It’s one of the nights every girl looks forward to.

Prom night.

When ball gowns are de rigueur.

Hair is dressed to the nines. And guys break down and put on those tuxes.

And just like everything else about dress, there’s a continually changing fashion to prom night as what was in last year will definitely not be seen this season.

So what will work this spring as students start to look forward to one of their special nights?

As far as dresses, the range is from elaborate ball gowns to slinky.

“Big poofy with a lot of crinoline, heavy beaded and strapless. Ninety percent are strapless,” says Melanie Dishman of Bride Beautiful in Proctorville. “Orange is big this year and bright colors and a lot of beading.”

Fabrics can be lame’, animal prints or polka dots, she said.

Long and short is on the gown radar screen, according to

Elisa Walters of

Yellow Brick Road in Huntington, W.Va.

“Lots of beads. No beads. It’s pretty much open,” she said. “Lame’ I haven’t seen since the early ’90s. Everything turns around and comes back. Halters. Strapless. Dressy short ones.”

Usually, girls come into the shops by January or February to start their search for the perfect dress.

“Most of them make a choice right then. Some take time to think and a lot come without their mothers to begin with and say ‘I’m going to bring back Mom,’” Dishman said.

Even the fuller-figured gals can find something for prom, says Walters, who carries a selection for sizes 14 and up.

“It’s more of the ruching and more of an A-line look instead of a fit straight,” she said.

Now that the perfect dress is in the closet, the next step is hair, makeup and nails.

At All That, a full-service salon in Coal Grove, curls are taking center stage, manager Tracy Ferguson sees.

“A lot of them are going for curls because their dresses are more funky,” she said. “I have some leaving their hair down.”

Makeup, she says, usually features more color and coordinates with the dress.

Another full-service salon in the Tri-State is Identity in Ashland, Ky., where many local girls go for hair and the works.

“Everything is really, really simple. A side pony tail or a bun,” says Tina Goad, manager. “Very simple. Very elegant. A side bang or a swoop.”

Nails give girls another chance to accent their gowns by using a variation of the French manicure that remains popular with so many for everyday wear.

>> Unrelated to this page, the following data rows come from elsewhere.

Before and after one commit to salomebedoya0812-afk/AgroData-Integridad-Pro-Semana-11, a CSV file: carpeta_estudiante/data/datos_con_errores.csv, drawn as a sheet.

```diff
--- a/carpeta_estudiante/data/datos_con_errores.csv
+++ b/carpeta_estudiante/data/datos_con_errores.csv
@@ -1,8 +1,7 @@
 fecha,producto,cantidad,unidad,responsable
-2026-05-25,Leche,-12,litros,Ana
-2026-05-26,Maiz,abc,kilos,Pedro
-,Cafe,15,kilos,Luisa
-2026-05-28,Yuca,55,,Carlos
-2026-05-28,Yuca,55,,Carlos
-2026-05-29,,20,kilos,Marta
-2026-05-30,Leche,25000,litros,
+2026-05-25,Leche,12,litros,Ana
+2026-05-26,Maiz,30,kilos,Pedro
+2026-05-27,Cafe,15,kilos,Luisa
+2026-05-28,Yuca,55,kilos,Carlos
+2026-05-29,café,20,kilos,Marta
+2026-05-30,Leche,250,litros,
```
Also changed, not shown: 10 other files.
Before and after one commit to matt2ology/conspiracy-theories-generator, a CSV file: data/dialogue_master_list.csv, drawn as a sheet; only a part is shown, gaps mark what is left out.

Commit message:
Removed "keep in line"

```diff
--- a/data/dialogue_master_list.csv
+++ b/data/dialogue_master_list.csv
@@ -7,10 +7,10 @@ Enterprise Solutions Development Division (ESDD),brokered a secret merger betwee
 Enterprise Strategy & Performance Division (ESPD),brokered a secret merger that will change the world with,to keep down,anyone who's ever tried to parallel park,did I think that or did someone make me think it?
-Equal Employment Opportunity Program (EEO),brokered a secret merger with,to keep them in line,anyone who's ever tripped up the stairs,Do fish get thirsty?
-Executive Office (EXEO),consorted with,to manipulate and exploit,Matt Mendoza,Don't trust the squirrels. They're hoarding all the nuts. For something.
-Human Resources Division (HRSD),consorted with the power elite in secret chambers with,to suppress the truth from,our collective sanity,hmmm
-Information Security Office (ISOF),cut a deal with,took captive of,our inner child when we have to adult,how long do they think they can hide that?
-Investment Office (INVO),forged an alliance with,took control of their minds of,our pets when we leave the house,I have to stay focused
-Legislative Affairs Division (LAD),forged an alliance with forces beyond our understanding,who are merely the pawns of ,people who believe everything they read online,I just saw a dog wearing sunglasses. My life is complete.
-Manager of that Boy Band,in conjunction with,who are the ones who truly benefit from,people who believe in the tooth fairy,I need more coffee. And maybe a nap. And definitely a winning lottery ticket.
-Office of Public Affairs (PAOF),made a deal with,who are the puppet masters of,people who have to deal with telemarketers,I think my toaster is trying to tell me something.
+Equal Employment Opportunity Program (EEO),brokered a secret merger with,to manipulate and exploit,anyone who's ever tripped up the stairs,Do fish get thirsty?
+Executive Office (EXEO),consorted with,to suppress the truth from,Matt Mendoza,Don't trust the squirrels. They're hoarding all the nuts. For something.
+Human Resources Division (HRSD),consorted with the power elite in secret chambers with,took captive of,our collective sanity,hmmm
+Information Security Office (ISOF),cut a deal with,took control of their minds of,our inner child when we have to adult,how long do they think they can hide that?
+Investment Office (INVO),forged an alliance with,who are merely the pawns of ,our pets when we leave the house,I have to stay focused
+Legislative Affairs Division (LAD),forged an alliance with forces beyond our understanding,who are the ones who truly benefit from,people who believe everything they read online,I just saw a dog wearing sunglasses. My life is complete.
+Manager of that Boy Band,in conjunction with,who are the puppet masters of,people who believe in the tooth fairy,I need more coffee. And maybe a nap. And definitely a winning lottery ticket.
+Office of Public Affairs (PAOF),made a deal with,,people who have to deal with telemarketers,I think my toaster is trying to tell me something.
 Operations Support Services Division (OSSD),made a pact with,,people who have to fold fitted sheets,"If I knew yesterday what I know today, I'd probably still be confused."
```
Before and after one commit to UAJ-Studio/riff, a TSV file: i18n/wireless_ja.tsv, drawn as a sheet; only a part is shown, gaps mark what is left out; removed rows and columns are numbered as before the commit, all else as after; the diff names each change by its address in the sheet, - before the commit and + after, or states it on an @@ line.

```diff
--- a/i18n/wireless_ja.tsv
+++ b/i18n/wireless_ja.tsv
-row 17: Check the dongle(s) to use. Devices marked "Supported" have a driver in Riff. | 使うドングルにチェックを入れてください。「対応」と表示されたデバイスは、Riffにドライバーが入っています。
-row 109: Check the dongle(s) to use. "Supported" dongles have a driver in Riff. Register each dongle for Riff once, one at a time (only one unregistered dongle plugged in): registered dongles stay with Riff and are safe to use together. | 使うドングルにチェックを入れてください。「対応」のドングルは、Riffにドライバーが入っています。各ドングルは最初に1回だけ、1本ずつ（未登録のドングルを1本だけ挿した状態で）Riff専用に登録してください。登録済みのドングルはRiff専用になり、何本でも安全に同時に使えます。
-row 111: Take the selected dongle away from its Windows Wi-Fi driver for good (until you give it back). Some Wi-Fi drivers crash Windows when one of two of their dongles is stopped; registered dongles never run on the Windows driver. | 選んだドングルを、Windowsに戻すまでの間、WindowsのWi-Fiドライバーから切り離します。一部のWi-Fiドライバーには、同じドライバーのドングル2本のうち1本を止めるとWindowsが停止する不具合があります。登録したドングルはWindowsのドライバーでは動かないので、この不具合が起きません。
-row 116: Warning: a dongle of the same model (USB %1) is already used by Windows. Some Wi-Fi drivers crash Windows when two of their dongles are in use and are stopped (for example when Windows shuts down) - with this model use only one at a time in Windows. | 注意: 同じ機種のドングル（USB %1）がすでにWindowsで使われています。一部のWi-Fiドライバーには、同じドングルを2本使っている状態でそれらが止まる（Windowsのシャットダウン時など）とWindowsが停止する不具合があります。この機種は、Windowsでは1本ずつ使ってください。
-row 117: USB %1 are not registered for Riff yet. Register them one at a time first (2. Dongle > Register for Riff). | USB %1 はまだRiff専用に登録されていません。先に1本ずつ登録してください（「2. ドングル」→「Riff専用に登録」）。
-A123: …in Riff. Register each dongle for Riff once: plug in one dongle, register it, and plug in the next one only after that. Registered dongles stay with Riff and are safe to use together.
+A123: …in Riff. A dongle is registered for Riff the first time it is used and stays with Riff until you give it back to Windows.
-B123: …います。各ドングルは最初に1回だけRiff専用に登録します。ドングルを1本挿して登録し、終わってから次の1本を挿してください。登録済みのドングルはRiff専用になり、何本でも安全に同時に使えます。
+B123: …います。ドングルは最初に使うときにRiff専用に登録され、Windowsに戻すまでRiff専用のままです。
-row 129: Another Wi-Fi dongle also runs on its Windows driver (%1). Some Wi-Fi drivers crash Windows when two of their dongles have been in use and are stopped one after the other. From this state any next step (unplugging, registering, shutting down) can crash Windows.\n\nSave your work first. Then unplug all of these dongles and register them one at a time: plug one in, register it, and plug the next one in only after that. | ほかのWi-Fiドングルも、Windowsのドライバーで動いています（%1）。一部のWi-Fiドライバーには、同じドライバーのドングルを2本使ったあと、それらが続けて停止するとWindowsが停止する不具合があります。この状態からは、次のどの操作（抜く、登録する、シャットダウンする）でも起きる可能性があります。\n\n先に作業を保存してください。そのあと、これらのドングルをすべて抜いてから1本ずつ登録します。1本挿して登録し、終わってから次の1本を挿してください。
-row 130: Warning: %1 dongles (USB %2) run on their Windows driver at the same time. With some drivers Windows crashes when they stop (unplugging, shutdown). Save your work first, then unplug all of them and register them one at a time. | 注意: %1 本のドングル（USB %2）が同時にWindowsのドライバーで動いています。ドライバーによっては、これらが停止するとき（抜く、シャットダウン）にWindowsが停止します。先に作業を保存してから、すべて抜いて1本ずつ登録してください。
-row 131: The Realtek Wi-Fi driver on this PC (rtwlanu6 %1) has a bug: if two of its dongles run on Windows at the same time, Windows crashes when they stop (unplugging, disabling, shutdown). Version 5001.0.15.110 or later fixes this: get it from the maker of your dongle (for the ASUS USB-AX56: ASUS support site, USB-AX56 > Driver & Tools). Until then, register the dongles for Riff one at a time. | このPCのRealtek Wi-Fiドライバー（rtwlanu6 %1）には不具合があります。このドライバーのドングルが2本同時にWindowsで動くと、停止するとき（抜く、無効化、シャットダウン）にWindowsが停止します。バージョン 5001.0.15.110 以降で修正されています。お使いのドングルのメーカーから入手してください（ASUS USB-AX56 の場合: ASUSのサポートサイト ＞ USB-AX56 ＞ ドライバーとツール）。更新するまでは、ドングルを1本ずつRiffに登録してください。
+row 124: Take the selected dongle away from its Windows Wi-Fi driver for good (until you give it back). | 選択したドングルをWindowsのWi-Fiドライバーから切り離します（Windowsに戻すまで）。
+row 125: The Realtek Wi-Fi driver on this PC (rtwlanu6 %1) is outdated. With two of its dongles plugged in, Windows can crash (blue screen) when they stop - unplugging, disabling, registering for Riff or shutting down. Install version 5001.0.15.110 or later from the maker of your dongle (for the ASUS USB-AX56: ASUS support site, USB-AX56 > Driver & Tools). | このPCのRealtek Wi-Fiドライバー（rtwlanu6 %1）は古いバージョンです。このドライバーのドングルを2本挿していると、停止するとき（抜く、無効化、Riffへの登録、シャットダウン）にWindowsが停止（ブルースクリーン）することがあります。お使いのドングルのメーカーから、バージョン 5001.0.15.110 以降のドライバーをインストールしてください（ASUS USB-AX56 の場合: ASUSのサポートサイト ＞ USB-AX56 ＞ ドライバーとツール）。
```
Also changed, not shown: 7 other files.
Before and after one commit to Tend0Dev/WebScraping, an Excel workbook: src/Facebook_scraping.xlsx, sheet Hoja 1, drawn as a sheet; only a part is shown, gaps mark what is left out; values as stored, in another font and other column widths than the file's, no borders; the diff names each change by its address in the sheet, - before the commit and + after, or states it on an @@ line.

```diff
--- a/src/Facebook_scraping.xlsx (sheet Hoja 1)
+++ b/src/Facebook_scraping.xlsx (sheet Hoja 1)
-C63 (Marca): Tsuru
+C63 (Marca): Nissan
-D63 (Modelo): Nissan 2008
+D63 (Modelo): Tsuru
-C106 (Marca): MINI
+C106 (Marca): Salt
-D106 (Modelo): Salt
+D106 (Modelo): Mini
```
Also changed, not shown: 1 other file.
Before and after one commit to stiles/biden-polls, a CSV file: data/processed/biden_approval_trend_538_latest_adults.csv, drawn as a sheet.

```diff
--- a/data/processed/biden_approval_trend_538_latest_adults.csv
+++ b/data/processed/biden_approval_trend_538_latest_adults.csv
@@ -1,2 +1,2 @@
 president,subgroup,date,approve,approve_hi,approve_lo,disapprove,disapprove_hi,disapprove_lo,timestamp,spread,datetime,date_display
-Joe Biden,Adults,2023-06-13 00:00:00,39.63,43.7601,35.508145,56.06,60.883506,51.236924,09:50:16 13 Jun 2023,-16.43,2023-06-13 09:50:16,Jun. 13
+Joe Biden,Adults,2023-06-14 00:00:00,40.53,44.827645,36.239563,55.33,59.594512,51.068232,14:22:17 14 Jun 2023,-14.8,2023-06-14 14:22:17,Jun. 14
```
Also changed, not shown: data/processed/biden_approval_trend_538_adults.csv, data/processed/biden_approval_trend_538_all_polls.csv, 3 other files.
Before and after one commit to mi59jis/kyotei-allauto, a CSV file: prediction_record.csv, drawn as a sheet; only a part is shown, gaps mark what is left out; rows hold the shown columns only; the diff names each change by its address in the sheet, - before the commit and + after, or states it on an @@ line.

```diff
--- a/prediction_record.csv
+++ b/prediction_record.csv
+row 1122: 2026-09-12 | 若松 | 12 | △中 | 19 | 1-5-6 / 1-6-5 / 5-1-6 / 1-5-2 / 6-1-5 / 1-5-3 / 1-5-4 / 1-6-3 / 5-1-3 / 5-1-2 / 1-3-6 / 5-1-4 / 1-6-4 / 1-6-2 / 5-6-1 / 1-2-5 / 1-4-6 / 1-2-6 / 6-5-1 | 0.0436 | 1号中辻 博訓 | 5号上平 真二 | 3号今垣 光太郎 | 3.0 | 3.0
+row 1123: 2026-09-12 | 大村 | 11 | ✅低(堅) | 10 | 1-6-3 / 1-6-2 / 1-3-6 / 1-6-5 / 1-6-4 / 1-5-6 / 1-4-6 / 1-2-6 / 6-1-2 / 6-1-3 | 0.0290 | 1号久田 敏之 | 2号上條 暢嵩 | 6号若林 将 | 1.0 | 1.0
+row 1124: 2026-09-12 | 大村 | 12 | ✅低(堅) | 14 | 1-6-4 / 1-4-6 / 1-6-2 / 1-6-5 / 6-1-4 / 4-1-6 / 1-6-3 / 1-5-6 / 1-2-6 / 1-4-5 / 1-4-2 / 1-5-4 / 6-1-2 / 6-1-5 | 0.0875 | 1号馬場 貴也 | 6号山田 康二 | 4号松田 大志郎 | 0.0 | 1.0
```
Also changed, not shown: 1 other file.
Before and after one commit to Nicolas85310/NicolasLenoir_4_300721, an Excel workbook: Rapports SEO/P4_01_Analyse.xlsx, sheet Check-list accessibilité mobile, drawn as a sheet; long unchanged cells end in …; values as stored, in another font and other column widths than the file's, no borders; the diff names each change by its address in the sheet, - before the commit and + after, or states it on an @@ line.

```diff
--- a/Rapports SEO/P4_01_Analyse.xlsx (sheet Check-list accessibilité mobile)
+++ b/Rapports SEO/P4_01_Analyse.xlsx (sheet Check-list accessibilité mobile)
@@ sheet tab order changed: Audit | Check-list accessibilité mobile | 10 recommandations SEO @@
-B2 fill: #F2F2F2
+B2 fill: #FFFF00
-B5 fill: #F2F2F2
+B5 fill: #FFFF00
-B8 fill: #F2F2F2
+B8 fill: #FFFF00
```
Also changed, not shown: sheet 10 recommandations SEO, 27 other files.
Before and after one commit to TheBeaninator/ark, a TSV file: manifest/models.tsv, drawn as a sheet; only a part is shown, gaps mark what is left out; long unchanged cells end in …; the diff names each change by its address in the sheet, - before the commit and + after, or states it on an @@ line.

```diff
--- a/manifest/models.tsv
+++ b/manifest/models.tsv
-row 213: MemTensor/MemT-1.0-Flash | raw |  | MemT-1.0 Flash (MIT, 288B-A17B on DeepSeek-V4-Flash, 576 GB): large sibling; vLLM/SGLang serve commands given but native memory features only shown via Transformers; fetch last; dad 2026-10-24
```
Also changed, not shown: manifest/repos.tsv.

“Acrylic tips are different. There’s color instead of white. Black, blue, brown or any color,” Goad said. “Clear or white for the nail bed. The tips whatever. Match or contrast.”

When it comes to makeup this year, the look is definitely dramatic, especially with the eyes.

“We have eye lash extenders in different glitter color on them,” Goad said. “Purples, greens pinks. All different lengths.”

They’re put on with permanent glue and the girls can come back in after prom and have the fake lashes taken off with adhesive remover; come back and have them filled in; or let them come out naturally as their lashes fall out.

As for the guys, decisions are few when it comes to getting a tux. Both Bride Beautiful and Skeffington’s in Huntington, say it’s basic black with possible color on the vest and tie to match the girl’s dress.

“Most everything is single-breasted with four to five buttoned coats and a longer tuxedo,” says Charles Roeller, owner-manager of Skeffington’s. “Some guys wear top hats but not very many.”

As far as how much time a guy will spend picking out his duds, experts say, it depends.

“If the guys come in by themselves, they don’t spend a lot of time,” Roeller said. “If they come in with their girl friend, they spend more time.”

Now, it’s the big night and the guy is at the front door, bearing a special gift — the flowers.

And with that gift comes another decision: silk or fresh for the small bouquets the girl will either carry in the crook of the arm or in hand, Julie Fugitt, a designer at Weber’s says.

“The girls still prefer to carry fresh, but they will do silk. … Silk flowers are made so real-like you just cannot tell the difference. Sometimes you can even touch them and not tell the difference,” she said.

Which helps make prom more than a night of evanescent memories.

“Some like to keep them as keepsakes,” Fugitt said.